ego eimi Gabriel ho parestekos enopion tou theou (Luke 1:19)
The saying of Jesus in Mark 6 and its parallel in John 6 have no predicate. One could try to argue that a predicate is assumed and can be supplied from the wider context, but PW made no attempt to argue this point and in any case such an attempt would run contrary to the context-rich setting of the utterance, noted already by the commentators.
All of this exposes not only the error of PW: it also shows the error of many of the scholars PW quoted in order to argue that John’s Christology is higher than what we find in the Synoptic Gospels. The claims that scholars make are only as good as the evidence on which those claims are made. In fact, Raymond Brown, the very scholar PW lauded as the greatest Johannine scholar in modern times, who was quoted as saying that John’s “portrayal of Jesus is quite foreign to the Synoptic Gospels,” comes perilously close to refuting this claim when discussing the actual evidence in another one of his publications. After saying the following in his comments on John’s Gospel:
I would include two other texts. The first is [John] 6:20 where the disciples in the boat are frightened because they see someone coming to them on the water, and Jesus assures them, ‘I AM; do not be afraid.’ The second is [John] 18:5: The soldiers and police who have come to the garden across the Kidron to arrest Jesus announce that they are seeking Jesus of Nazareth, and he answers, ‘I AM.’ Some would tell us that the first means simply, ‘It is I, i.e. someone whom you know and not a supernatural being or ghost.’ And they would tell us that the second means simply, ‘I am he, i.e. the one you are looking for.’ A better solution is to recognize a play on the expression ‘I AM’ as having a twofold meaning: While it has a simpler story-line import (as just exemplified), it also has a higher connotation. In the first example, the sacral comes from the context that involved Jesus’ walking on the water and a dangerous storm from which they are immediately brought to land: in the second example it comes from those who, hearing Jesus’ response, fall back to the ground. Both, then, would be instances of a theophany or divine appearance of one who, like the God of Israel, is master of storms and the sea and at the mention of whose name every knee must bend.

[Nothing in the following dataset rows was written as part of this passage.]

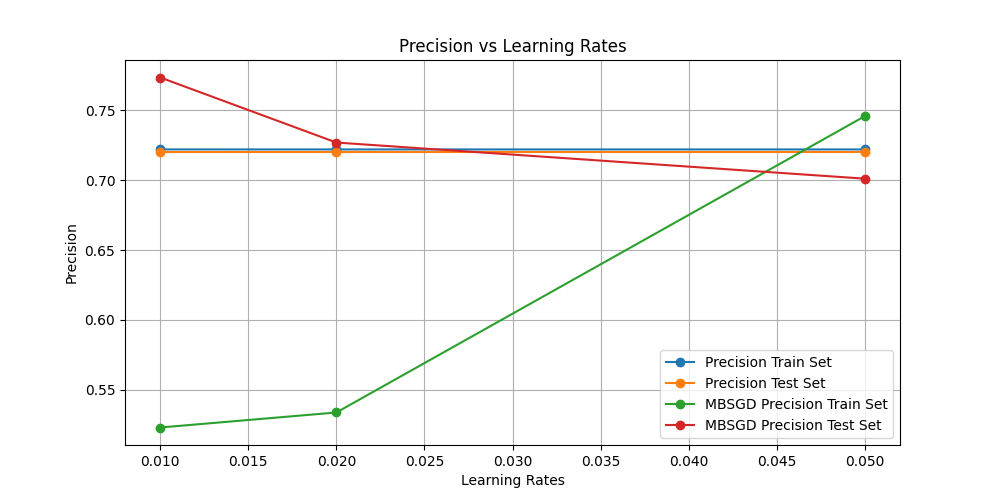
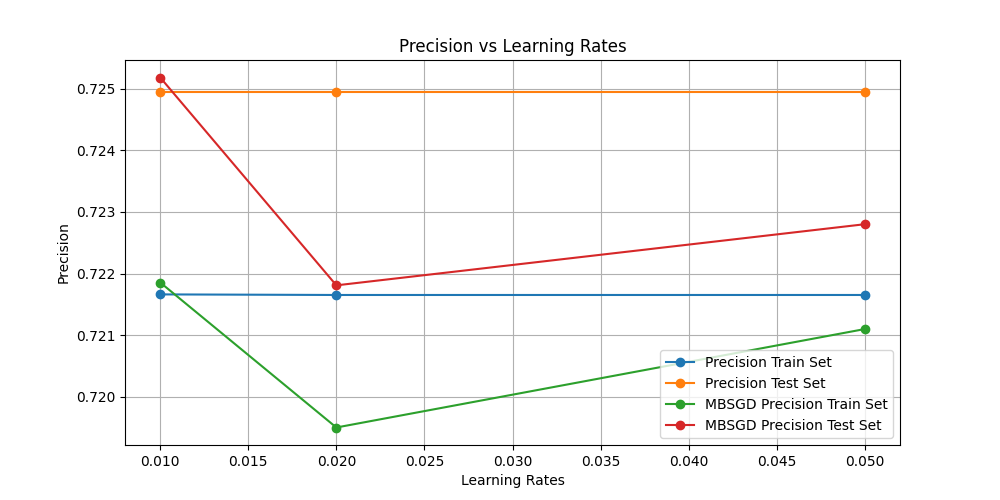
Minor fix on the plotting function with all plot generated pro

diff --git a/InfraredThermographyTemperature/PrepareDataset.py b/InfraredThermographyTemperature/PrepareDataset.py
@@ -175,8 +175,7 @@ def linear_regression_test_growing_subset(
 
         minibatch = MiniBatchStochasticLinearRegression()
         mini_mse_train, mini_mse_test, mini_r2_train, mini_r2_test, mini_evs_train, mini_evs_test = evaluate_model(
-            minibatch, x_train_subset, y_train_subset, x_test_scaled, y_test
-        )
+            minibatch, x_train_subset, y_train_subset, x_test_scaled, y_test)
 
         results["mini_mse_train"].append(mini_mse_train)
         results["mini_mse_test"].append(mini_mse_test)
@@ -205,7 +204,7 @@ def mbsgd_test_batch_sizes(
 
     # Train models with different batch sizes and record training loss over iterations
     for batch_size in batch_sizes:
-        model = MiniBatchStochasticLinearRegression(learning_rate=0.01, batch_size=batch_size, epoch=100)
+        model = MiniBatchStochasticLinearRegression(learning_rate=0.1, batch_size=batch_size, epoch=100)
         losses, r2s = model.fit(x_train_scaled, y_train)
         losses_by_batch_size[batch_size] = losses
         r2s_by_batch_size[batch_size] = r2s
@@ -242,7 +241,7 @@ def linear_regression_learning_rate_test(
         "mini_r2_train": [],
         "mini_r2_test": [],
     }
-    learning_rates = [0.001, 0.005, 0.01, 0.05]
+    learning_rates = [0.005, 0.01, 0.5]
     for lr in learning_rates:
 
         minibatch = MiniBatchStochasticLinearRegression(learning_rate=lr)
@@ -279,19 +278,19 @@ def main():
         "canthi4Max1",
         "T_FHRC1",
         "T_FHLC1",
-        # "T_FHBC1",
-        # "T_FHTC1",
-        # "T_OR1",
-        # "T_Max1",
-        # "T_FH_Max1",
-        # "T_FHC_Max1",
-        # "LCC1",
-        # "canthiMax1",
-        # "Max1R13_1",
-        # "aveAllL13_1",
-        # "T_RC1",
-        # "T_LC1",
-        # "RCC1",
+        "T_FHBC1",
+        "T_FHTC1",
+         "T_OR1",
+         "T_Max1",
+         "T_FH_Max1",
+         "T_FHC_Max1",
+         "LCC1",
+         "canthiMax1",
+         "Max1R13_1",
+         "aveAllL13_1",
+         "T_RC1",
+         "T_LC1",
+         "RCC1",
         "aveOralF"
     ]
     df.drop(columns_to_drop, axis=1, inplace=True)
@@ -306,13 +305,13 @@ def main():
         "Results",
         "Infrared_Thermography_Correlation_Matrix_After_Dropping_Values.png",
     )
-    # linear_regression_test_growing_subset(df)
+    linear_regression_test_growing_subset(df)
 
     plot_histogram_correlation(df)
 
-    mbsgd_test_batch_sizes(df)
+    #mbsgd_test_batch_sizes(df)
 
-    # linear_regression_learning_rate_test(df)
+    linear_regression_learning_rate_test(df)
     plot_variance_inflation_factor(df, "Diabetes_binary", "Results")
 
 

diff --git a/PlotHelpers.py b/PlotHelpers.py
@@ -387,18 +387,32 @@ def plot_batch_sizes_result(losses_by_batch_size, r2s_by_batch_size, log=0,
                             title2="Task3.4_linear_r2"):
     # Plotting the loss vs iterations for different batch sizes
     plt.figure(figsize=(10, 6))
+    if log == 0:
+        for batch_size, losses in losses_by_batch_size.items():
+            plt.plot(range(len(losses)), losses, label=f'Batch Size {batch_size}')
 
-    for batch_size, losses in losses_by_batch_size.items():
-        plt.plot(range(len(losses)), losses, label=f'Batch Size {batch_size}')
+        plt.xlabel('Iterations')
+        plt.ylabel('Training Loss')
+        plt.title('Linear Training Loss vs Number of Iterations for Different Batch Sizes')
+        plt.legend()
+        plt.yscale('log')
+        plt.grid(True)
+        plot_path = os.path.join(output_folder, f"{title1}.png")
+        plt.savefig(plot_path)
+        plt.close()
+    else:
+        for batch_size, losses in losses_by_batch_size.items():
+            plt.plot(range(len(losses)), losses, label=f'Batch Size {batch_size}')
 
-    plt.xlabel('Iterations')
-    plt.ylabel('Training Loss')
-    plt.title('Training Loss vs Number of Iterations for Different Batch Sizes')
-    plt.legend()
-    plt.grid(True)
-    plot_path = os.path.join(output_folder, f"{title1}.png")
-    plt.savefig(plot_path)
-    plt.close()
+        plt.xlabel('Iterations')
+        plt.ylabel('Training Loss')
+        plt.title('Logistic Training Loss vs Number of Iterations for Different Batch Sizes')
+        plt.legend()
+        plt.yscale('log')
+        plt.grid(True)
+        plot_path = os.path.join(output_folder, f"{title1}.png")
+        plt.savefig(plot_path)
+        plt.close()
 
     plt.figure(figsize=(10, 6))
     if log == 0:

diff --git a/DiabetesHealthIndicators/PrepareDataset.py b/DiabetesHealthIndicators/PrepareDataset.py
@@ -191,7 +191,8 @@ def mbsgd_test_batch_sizes(df, target_variable="Diabetes_binary"):
         df, target_variable, test_size=0.2, random_state=42
     )
     x_train_scaled, x_test_scaled = scale_data(x_train, x_test)
-    batch_sizes = [8, 16, 32, 64, 128, x_train_scaled.shape[0]]
+    batch_sizes = [8, 16, 32, 64, 128]
+    ''', x_train_scaled.shape[0]'''
 
     # Dictionary to store losses for different batch sizes
     losses_by_batch_size = {}
@@ -199,8 +200,8 @@ def mbsgd_test_batch_sizes(df, target_variable="Diabetes_binary"):
 
     # Train models with different batch sizes and record training loss over iterations
     for batch_size in batch_sizes:
-        model = MiniBatchLogisticRegression(batch_size=batch_size)
-        losses = model.fit(x_train_scaled, y_train)
+        model = MiniBatchLogisticRegression(batch_size=batch_size, learning_rate=0.003)
+        _, losses = model.fit(x_train_scaled, y_train)
         losses_by_batch_size[batch_size] = losses
     plot_batch_sizes_result(losses_by_batch_size, {}, 1, title1="Task3.4_logistic")
 
@@ -262,7 +263,7 @@ def logistic_regression_test_learning_rates(df, target_variable="Diabetes_binary
             mini_pre_test,
             mini_rec_train,
             mini_rec_test,
-        ) = evaluate_model(minibatch, x_train, y_train, x_test_scaled, y_test)
+        ) = evaluate_model(minibatch, x_train_scaled, y_train, x_test_scaled, y_test)
 
         results["mini_acc_train"].append(mini_acc_train)
         results["mini_acc_test"].append(mini_acc_test)

diff --git a/InfraredThermographyTemperature/MiniBatchStochasticLinearRegression.py b/InfraredThermographyTemperature/MiniBatchStochasticLinearRegression.py
@@ -11,7 +11,7 @@ class MiniBatchStochasticLinearRegression:
 
     def __init__(
         self,
-        learning_rate=0.001,
+        learning_rate=0.01,
         max_iter=1000,
         batch_size=32,
         epsilon=1e-6,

Brown goes on to say the following:
John did not invent this usage, for there are examples that verge on the absolute use of ego eimi in the Synoptics even though one can argue that a predicate is assumed. For instance, in Matt 14:27 (Mark 6:50): As Jesus comes walking across the water, he says to the disciples in the boat, ‘Ego eimi; do not be afraid.’ This is the same use we saw in John 6:20 (footnote 202). That in this scene Matthew intends more than a simple ‘It is I’ is suggested by the profession of faith elicited by the disciples (Matt 14:33), ‘Truly you are God’s Son!’ Or again, when speaking of the signs of the last days Jesus warns, ‘Many will come in my name, saying ego eimi’ (Mark 13:6; Luke 21:8). The context does not clearly suggest a predicate (even though Matt’s 24:5: ‘I am the Messiah’); and the juxtaposition of ego eimi and ‘my name’ brings us close to Johannine usage. Thus, John’s absolute use of ‘I AM,’ rather than a creation from nothing, may be an elaboration of an early tradition that has left some traces in the Synoptic Gospels as well.” (Brown, An Introduction to New Testament Christology (Mahwah, N.J.: Paulist Press, 1994), pp. 137, 139-140.)
At the end of the day it must be understood that PW has a theory. In truth, he has several theories. And unfortunately for PW he has decided to let these theories determine what he will allow to be facts. Indeed, his theories determine in advance what the facts are and what they are allowed to say or not say. That’s why an argument as facile as appealing to (some) English translations over the underlying Greek will be clung to no matter how pathetic it is.